Segment Start: Records shown

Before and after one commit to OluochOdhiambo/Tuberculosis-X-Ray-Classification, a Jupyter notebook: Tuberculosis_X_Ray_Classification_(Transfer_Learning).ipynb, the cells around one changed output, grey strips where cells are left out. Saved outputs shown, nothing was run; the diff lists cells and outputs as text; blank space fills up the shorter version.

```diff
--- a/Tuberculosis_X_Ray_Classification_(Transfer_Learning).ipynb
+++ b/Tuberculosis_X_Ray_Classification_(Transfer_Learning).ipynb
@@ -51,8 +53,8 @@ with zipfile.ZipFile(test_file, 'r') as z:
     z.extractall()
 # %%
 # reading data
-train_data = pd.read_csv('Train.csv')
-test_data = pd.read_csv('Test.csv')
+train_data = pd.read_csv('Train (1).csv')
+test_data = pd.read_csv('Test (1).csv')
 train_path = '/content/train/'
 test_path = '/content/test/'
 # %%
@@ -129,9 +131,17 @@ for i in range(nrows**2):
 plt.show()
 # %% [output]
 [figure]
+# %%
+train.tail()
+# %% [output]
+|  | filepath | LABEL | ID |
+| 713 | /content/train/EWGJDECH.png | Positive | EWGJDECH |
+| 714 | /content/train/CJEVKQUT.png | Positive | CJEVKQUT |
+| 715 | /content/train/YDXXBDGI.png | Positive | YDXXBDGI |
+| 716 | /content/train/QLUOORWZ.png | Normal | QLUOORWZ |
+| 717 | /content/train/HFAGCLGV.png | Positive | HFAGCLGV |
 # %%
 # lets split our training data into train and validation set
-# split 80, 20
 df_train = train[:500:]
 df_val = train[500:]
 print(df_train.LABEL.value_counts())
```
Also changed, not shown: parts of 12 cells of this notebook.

Segment End: Records shown

**Problem**
None of the records may be omitted or altered when they are given again.

**Reply to the exercise**
Before and after one commit to OluochOdhiambo/Tuberculosis-X-Ray-Classification, a Jupyter notebook: Tuberculosis_X_Ray_Classification_(Transfer_Learning).ipynb, the cells around one changed output, grey strips where cells are left out. Saved outputs shown, nothing was run; the diff lists cells and outputs as text; blank space fills up the shorter version.

```diff
--- a/Tuberculosis_X_Ray_Classification_(Transfer_Learning).ipynb
+++ b/Tuberculosis_X_Ray_Classification_(Transfer_Learning).ipynb
@@ -51,8 +53,8 @@ with zipfile.ZipFile(test_file, 'r') as z:
     z.extractall()
 # %%
 # reading data
-train_data = pd.read_csv('Train.csv')
-test_data = pd.read_csv('Test.csv')
+train_data = pd.read_csv('Train (1).csv')
+test_data = pd.read_csv('Test (1).csv')
 train_path = '/content/train/'
 test_path = '/content/test/'
 # %%
@@ -129,9 +131,17 @@ for i in range(nrows**2):
 plt.show()
 # %% [output]
 [figure]
+# %%
+train.tail()
+# %% [output]
+|  | filepath | LABEL | ID |
+| 713 | /content/train/EWGJDECH.png | Positive | EWGJDECH |
+| 714 | /content/train/CJEVKQUT.png | Positive | CJEVKQUT |
+| 715 | /content/train/YDXXBDGI.png | Positive | YDXXBDGI |
+| 716 | /content/train/QLUOORWZ.png | Normal | QLUOORWZ |
+| 717 | /content/train/HFAGCLGV.png | Positive | HFAGCLGV |
 # %%
 # lets split our training data into train and validation set
-# split 80, 20
 df_train = train[:500:]
 df_val = train[500:]
 print(df_train.LABEL.value_counts())
```
Also changed, not shown: parts of 12 cells of this notebook.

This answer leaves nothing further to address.